In the past, I have focused on my characters, let their actions and dynamics unfold, and shaped the story as I have gone along. In Write Before Your Eyes, for example, I had the idea of a girl who found a magic journal in which everything she wrote came true, and when I started writing all I knew was that what she wrote would get messed up and cause lots of trouble. I worked out the exact nature of that “trouble” as I wrote. I practically wrote myself into a corner, in fact, and my fearless writing buddies, Chris Woodworth and John J. Bonk, helped me brainstorm my way out of it!
I was not able to work that way on the Sisters in All Seasons series.

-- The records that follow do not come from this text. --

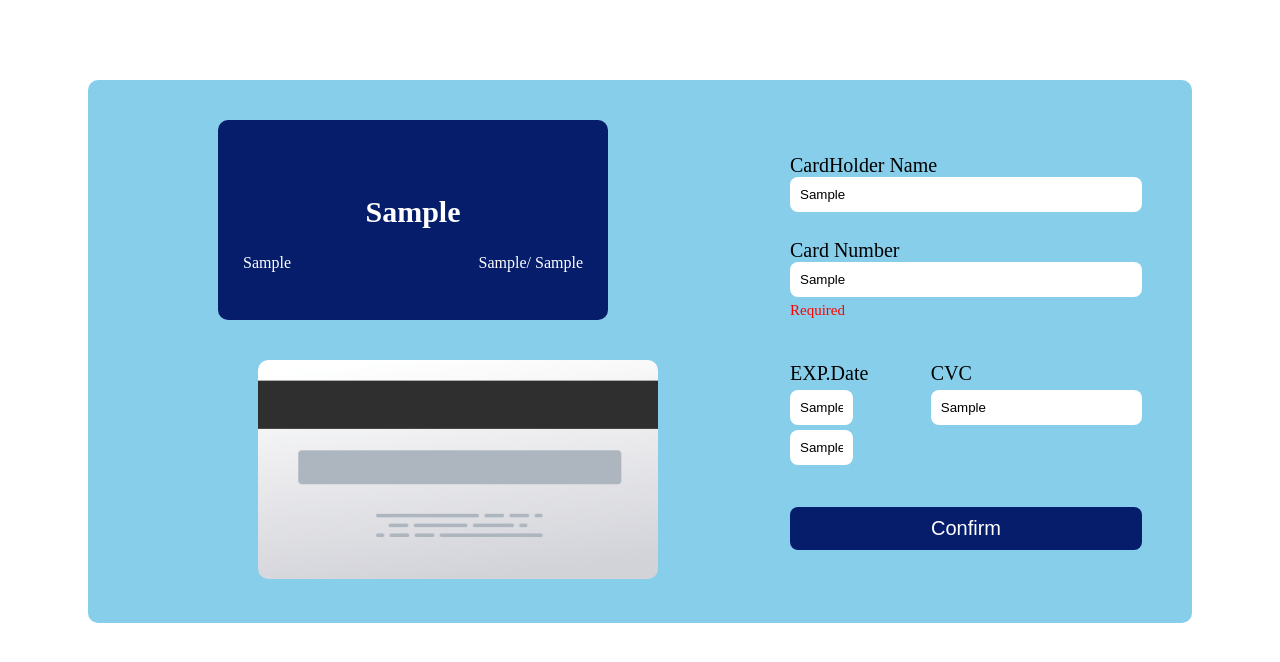
Repository: moehaymanmyint/Interactive-Card-Details-Form
Page: index.html
These files come from the project's save history. The page is drawn as it stood at one moment and after the next save; the edit follows.
The browser window is 1280 px wide. The pictures show the whole page.
Empty fields were first filled with sample values (such as "Sample", 5 or name@example.com).
After loading, the first visible `input.confirm-btn` was clicked once.

Above is the page before, as saved 2024-10-18 11:55:50.

After the next save:
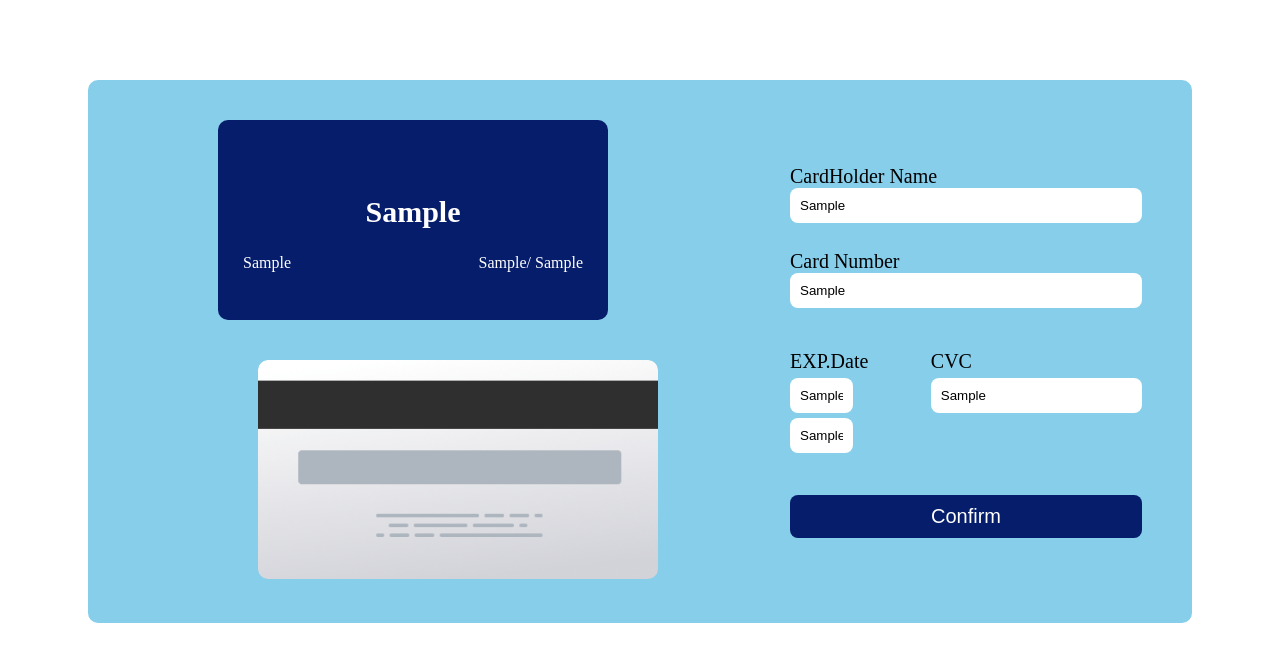
Saved 49 s later.
--- a/app.js
+++ b/app.js
@@ -21,7 +21,7 @@ function getData(event){
         nameError.style.display = "none"
     }
 
-    if(number.value === "" || isNaN(Number(number.value))){
+    if(number.value === "" || !isNaN(Number(number.value))){
         numberError.style.display = "inline";
     }else{
         cardNumber.innerHTML = name.value;
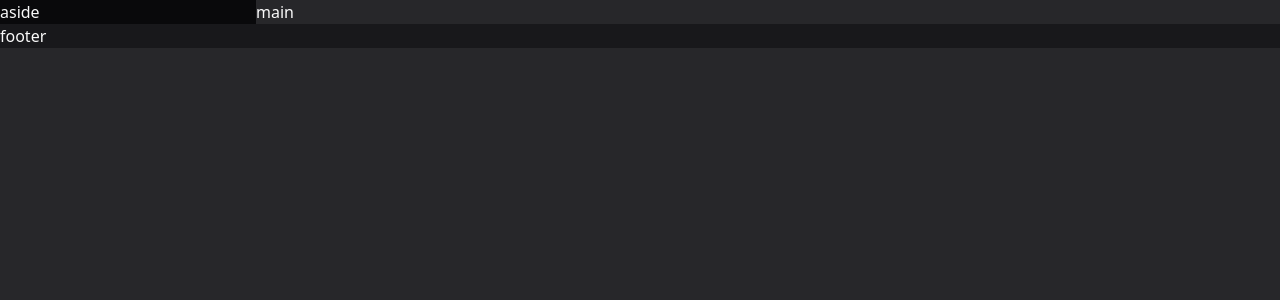
Repository: guilhermecardoso93/tailwind-spotify
Page: /
These files come from the project's save history. The page is drawn as it stood at one moment and after the next save; the edit follows.
The browser window is 1280 px wide. The pictures show the whole page.
The project was rebuilt for these pictures with package versions that can differ from the ones it lists, and the page was loaded fresh each time. The framework's server and built-in components were replaced by stand-ins that run in the browser. Also part of the build but not shown: next.config.js.

Above is the page before, as saved 2023-04-15 19:43:18.

### src/app/layout.tsx
import './globals.css'

export const metadata = {
  title: 'Spotify',
  description: 'Music!',
}

export default function RootLayout({
  children,
}: {
  children: React.ReactNode
}) {
  return (
    <html lang="en">
      <body className="bg-zinc-800 text-zinc-50">{children}</body>
    </html>
  )
}

### src/app/page.tsx
export default function Home() {
  return (
    <div className='h-screen flex-col'>
      <div className='flex flex-1'>
        <aside className='w-64 bg-zinc-950'>aside</aside>
        <main className='flex-1'>main</main>
      </div>
      <footer className='bg-zinc-900'>
        footer
      </footer>
    </div>
  )
}

Loaded but not shown: src/app/globals.css (common file); tailwind.config.js (common file)

After the next save:
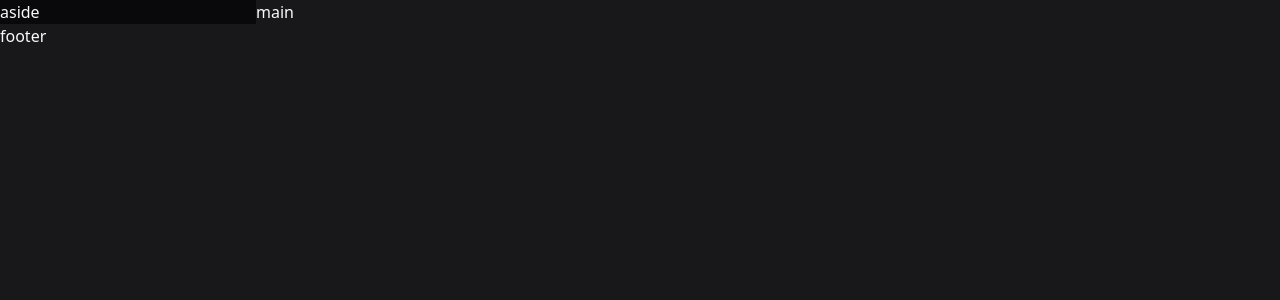
Saved 7 s later.
--- a/src/app/layout.tsx
+++ b/src/app/layout.tsx
@@ -12,7 +12,7 @@
 }) {
   return (
     <html lang="en">
-      <body className="bg-zinc-800 text-zinc-50">{children}</body>
+      <body className="bg-zinc-900 text-zinc-50">{children}</body>
     </html>
   )
 }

I simply did not have the luxury of time. Each book had to be written in about seven months, and one I ended up having to write in less than five. I had to write synopses and plan the story ahead of time. I had to know where Stephanie and Diana would be at the end of each book before I started writing. In some series, the characters don’t age, but in mine, they do, so that was a complicating factor. I determined that to finish I would need to write at least two pages a day. On the last book, I wrote three. It was stressful, but also very good training.
Of course, I wasn’t in it alone. I had a lot of help. My editor and I had a great email relationship, and I sent questions to her as I was writing, and she’d always answer promptly. We did quite a bit of brainstorming via email. She was always encouraging and supportive. My agent helped navigate the business part of it. And I was so grateful to have Chris Woodworth, my loyal writing friend, read and comment on each book as I finished it. She came to know my characters really well. I also asked my mentor from Vermont College of Fine Arts, Ellen Howard, to coach me on the last book, and her help was invaluable. Another resource for me was Martha Alderson, who calls herself “The Plot Whisperer.” She has made a series of videos and I watched them over and over as I produced my daily pages.
Working on the series was a real adventure. With each book, I discovered new aspects of my characters – I discovered, for example, more about Stephanie’s difficult relationship with her mother. Stephanie had a telephone conversation with her mother in the first book, but she didn’t appear. She was in only one flashback. However, in a later book, Stephanie’s mother became a more prominent character, and I had a chance to flesh her out more. This was a lot of fun. It was as though I’d had a brief glimpse of her at an earlier time but now had a chance to study her more deeply. It was like walking through a foggy wood and gradually having the fog clear in various places.
While I initially panicked, working on this series ended up being a gift in so many ways. I loved my two characters; each of them was a piece of me, I suppose. I got to send them to my favorite places in North Carolina, and let them have adventures with wildlife that as an animal lover, I’ve always wanted to have. Several young readers have told me how much they love the books, and that has warmed my heart. This series has truly been a labor of love.
Lisa is sharing this love by giving away a copy of the fifth book, Season of Change.
Leave me a comment by Saturday, October 7, and I'll enter your name in this contest. If I don't have your email address, make sure you leave that too!